Problem to solve
All records below are to be repeated exactly, with the pictures left out.

Web interface edit records:
=== Begin Enclosure ===

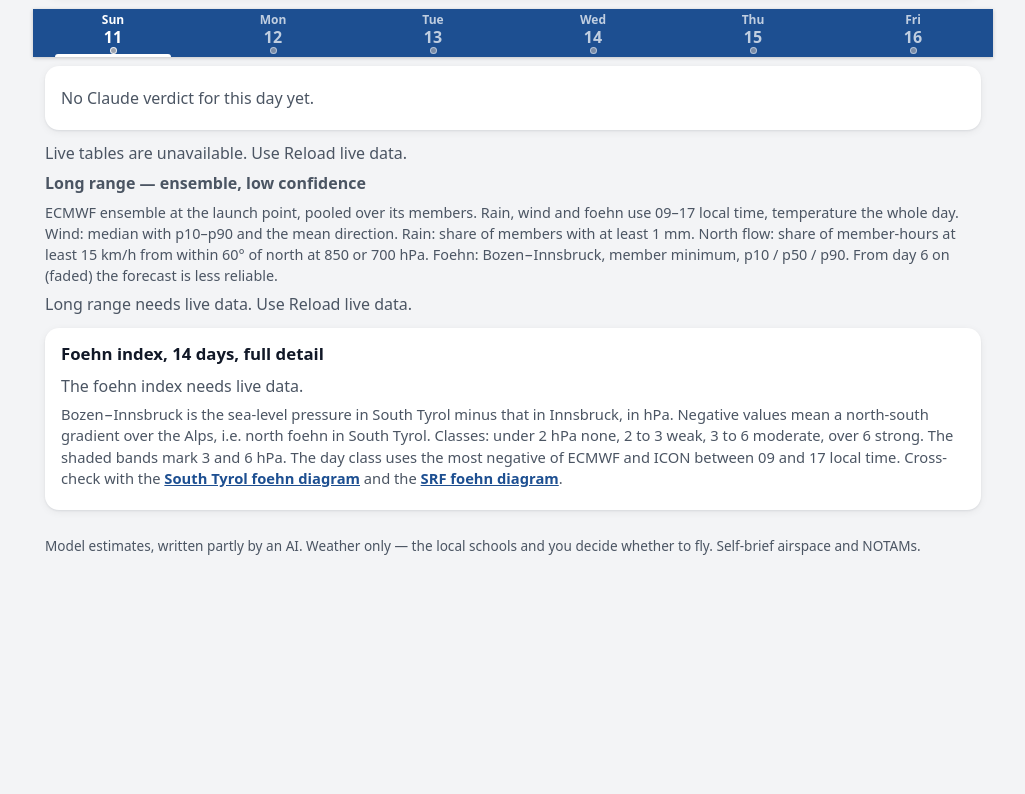
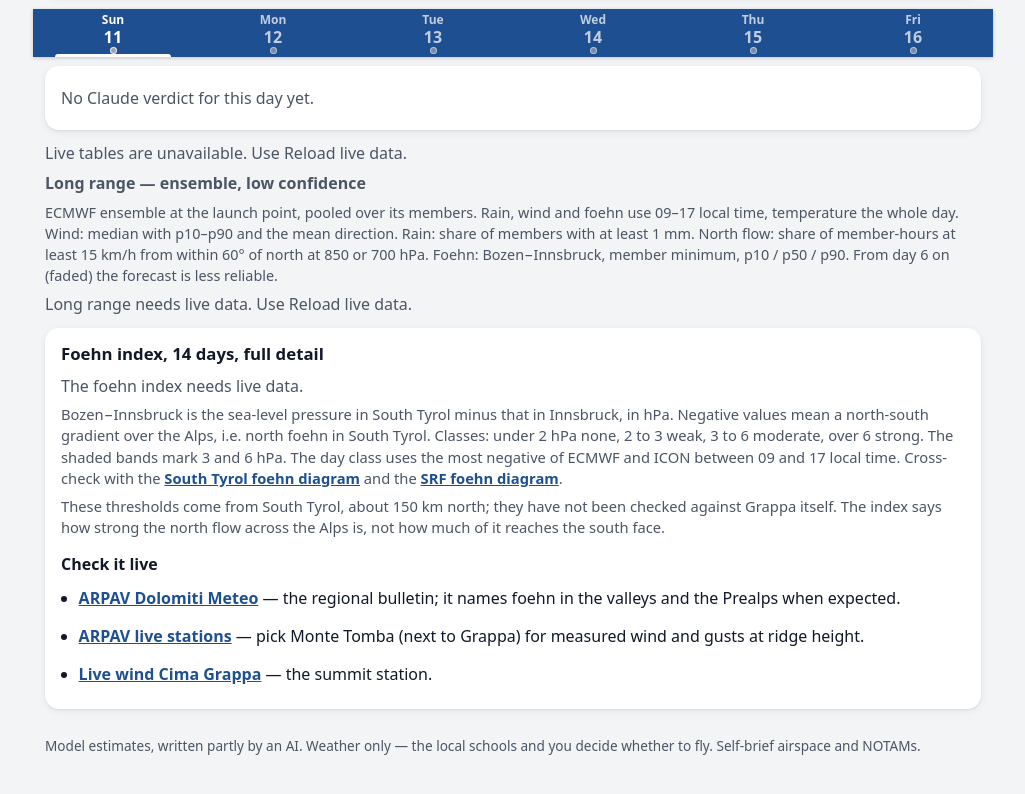
Before and after one commit to tfroidcoeur/bassano-forecast, a website: page index.html in a window 1280 px wide. Shown: the part 336-1130 px from the top of the page, without its empty margins (127-1152 px from the left). Before the commit the page ends 930 px from the top, so only its background shows below. Drawn offline with Linux system fonts and the light colour scheme; no server answers.

Commit message:
Foehn section: thresholds unverified for Grappa; live checks (ARPAV Dolomiti Meteo, ARPAV stations/Monte Tomba, Cima Grappa)

```diff
--- a/index.html
+++ b/index.html
@@ -81,6 +81,16 @@
         Cross-check with the <a href="https://wetter.provinz.bz.it/de/foehndiagramm" target="_blank" rel="noopener noreferrer">South Tyrol foehn diagram</a>
         and the <a href="https://www.srf.ch/meteo/surf-und-segelwetter/diagramme-foehn-und-bise" target="_blank" rel="noopener noreferrer">SRF foehn diagram</a>.
       </p>
+      <p class="explain">
+        These thresholds come from South Tyrol, about 150 km north; they have not been checked against Grappa itself. The index says how
+        strong the north flow across the Alps is, not how much of it reaches the south face.
+      </p>
+      <h3>Check it live</h3>
+      <ul class="check-live">
+        <li><a href="https://meteo.arpa.veneto.it/?page=DM" target="_blank" rel="noopener noreferrer">ARPAV Dolomiti Meteo</a> — the regional bulletin; it names foehn in the valleys and the Prealps when expected.</li>
+        <li><a href="https://www.arpa.veneto.it/dati-ambientali/dati-in-diretta/meteo-idro-nivo/variabili_meteo" target="_blank" rel="noopener noreferrer">ARPAV live stations</a> — pick Monte Tomba (next to Grappa) for measured wind and gusts at ridge height.</li>
+        <li><a href="https://www.windfinder.com/report/cima_grappa" target="_blank" rel="noopener noreferrer">Live wind Cima Grappa</a> — the summit station.</li>
+      </ul>
     </section>
   </main>
 
@@ -104,6 +114,8 @@
         <li><a href="https://wetter.provinz.bz.it/de/foehndiagramm" target="_blank" rel="noopener noreferrer">South Tyrol foehn diagram</a></li>
         <li><a href="https://www.srf.ch/meteo/surf-und-segelwetter/diagramme-foehn-und-bise" target="_blank" rel="noopener noreferrer">SRF foehn diagram</a></li>
         <li><a href="https://www.windfinder.com/report/cima_grappa" target="_blank" rel="noopener noreferrer">Live wind Cima Grappa (windfinder)</a></li>
+        <li><a href="https://www.arpa.veneto.it/dati-ambientali/dati-in-diretta/meteo-idro-nivo/variabili_meteo" target="_blank" rel="noopener noreferrer">ARPAV live stations (pick Monte Tomba)</a></li>
+        <li><a href="https://meteo.arpa.veneto.it/?page=DM" target="_blank" rel="noopener noreferrer">ARPAV Dolomiti Meteo bulletin</a></li>
         <li><a href="https://www.cimagrappa.it/en/stazione_meteo.php" target="_blank" rel="noopener noreferrer">Cima Grappa station</a></li>
         <li><a href="https://www.vololiberomontegrappa.it/decolli" target="_blank" rel="noopener noreferrer">Club Volo Libero Montegrappa</a></li>
       </ul>
--- a/style.css
+++ b/style.css
@@ -642,3 +642,8 @@ dialog input {
   *, *::before, *::after { animation: none !important; transition: none !important; }
   .progress::after { left: 0; width: 100%; opacity: 0.5; }
 }
+
+/* Live checks under the foehn chart */
+.check-live { padding-left: 1.1rem; margin: 0.3rem 0 0.2rem; }
+.check-live li { margin: 0.35rem 0; line-height: 1.4; }
+.check-live a { display: inline-block; min-height: 32px; line-height: 32px; }
--- a/sw.js
+++ b/sw.js
@@ -1,7 +1,7 @@
 // Service worker: stale-while-revalidate for the app shell, network-first with cache fallback for data.
 // The shell is refreshed in the background, so a new deploy reaches the next load even without a bump.
 // Bump SHELL_VERSION when the cache layout changes; the activate step removes older caches.
-const SHELL_VERSION = 'v12';
+const SHELL_VERSION = 'v13';
 const SHELL_CACHE = `grappa-shell-${SHELL_VERSION}`;
 const DATA_CACHE = `grappa-data-${SHELL_VERSION}`;
 
```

=== End Enclosure ===

Answer space
Before and after one commit to tfroidcoeur/bassano-forecast, a website: page index.html in a window 1280 px wide. Shown: the part 336-1130 px from the top of the page, without its empty margins (127-1152 px from the left). Before the commit the page ends 930 px from the top, so only its background shows below. Drawn offline with Linux system fonts and the light colour scheme; no server answers.

Commit message:
Foehn section: thresholds unverified for Grappa; live checks (ARPAV Dolomiti Meteo, ARPAV stations/Monte Tomba, Cima Grappa)

```diff
--- a/index.html
+++ b/index.html
@@ -81,6 +81,16 @@
         Cross-check with the <a href="https://wetter.provinz.bz.it/de/foehndiagramm" target="_blank" rel="noopener noreferrer">South Tyrol foehn diagram</a>
         and the <a href="https://www.srf.ch/meteo/surf-und-segelwetter/diagramme-foehn-und-bise" target="_blank" rel="noopener noreferrer">SRF foehn diagram</a>.
       </p>
+      <p class="explain">
+        These thresholds come from South Tyrol, about 150 km north; they have not been checked against Grappa itself. The index says how
+        strong the north flow across the Alps is, not how much of it reaches the south face.
+      </p>
+      <h3>Check it live</h3>
+      <ul class="check-live">
+        <li><a href="https://meteo.arpa.veneto.it/?page=DM" target="_blank" rel="noopener noreferrer">ARPAV Dolomiti Meteo</a> — the regional bulletin; it names foehn in the valleys and the Prealps when expected.</li>
+        <li><a href="https://www.arpa.veneto.it/dati-ambientali/dati-in-diretta/meteo-idro-nivo/variabili_meteo" target="_blank" rel="noopener noreferrer">ARPAV live stations</a> — pick Monte Tomba (next to Grappa) for measured wind and gusts at ridge height.</li>
+        <li><a href="https://www.windfinder.com/report/cima_grappa" target="_blank" rel="noopener noreferrer">Live wind Cima Grappa</a> — the summit station.</li>
+      </ul>
     </section>
   </main>
 
@@ -104,6 +114,8 @@
         <li><a href="https://wetter.provinz.bz.it/de/foehndiagramm" target="_blank" rel="noopener noreferrer">South Tyrol foehn diagram</a></li>
         <li><a href="https://www.srf.ch/meteo/surf-und-segelwetter/diagramme-foehn-und-bise" target="_blank" rel="noopener noreferrer">SRF foehn diagram</a></li>
         <li><a href="https://www.windfinder.com/report/cima_grappa" target="_blank" rel="noopener noreferrer">Live wind Cima Grappa (windfinder)</a></li>
+        <li><a href="https://www.arpa.veneto.it/dati-ambientali/dati-in-diretta/meteo-idro-nivo/variabili_meteo" target="_blank" rel="noopener noreferrer">ARPAV live stations (pick Monte Tomba)</a></li>
+        <li><a href="https://meteo.arpa.veneto.it/?page=DM" target="_blank" rel="noopener noreferrer">ARPAV Dolomiti Meteo bulletin</a></li>
         <li><a href="https://www.cimagrappa.it/en/stazione_meteo.php" target="_blank" rel="noopener noreferrer">Cima Grappa station</a></li>
         <li><a href="https://www.vololiberomontegrappa.it/decolli" target="_blank" rel="noopener noreferrer">Club Volo Libero Montegrappa</a></li>
       </ul>
--- a/style.css
+++ b/style.css
@@ -642,3 +642,8 @@ dialog input {
   *, *::before, *::after { animation: none !important; transition: none !important; }
   .progress::after { left: 0; width: 100%; opacity: 0.5; }
 }
+
+/* Live checks under the foehn chart */
+.check-live { padding-left: 1.1rem; margin: 0.3rem 0 0.2rem; }
+.check-live li { margin: 0.35rem 0; line-height: 1.4; }
+.check-live a { display: inline-block; min-height: 32px; line-height: 32px; }
--- a/sw.js
+++ b/sw.js
@@ -1,7 +1,7 @@
 // Service worker: stale-while-revalidate for the app shell, network-first with cache fallback for data.
 // The shell is refreshed in the background, so a new deploy reaches the next load even without a bump.
 // Bump SHELL_VERSION when the cache layout changes; the activate step removes older caches.
-const SHELL_VERSION = 'v12';
+const SHELL_VERSION = 'v13';
 const SHELL_CACHE = `grappa-shell-${SHELL_VERSION}`;
 const DATA_CACHE = `grappa-data-${SHELL_VERSION}`;
 
```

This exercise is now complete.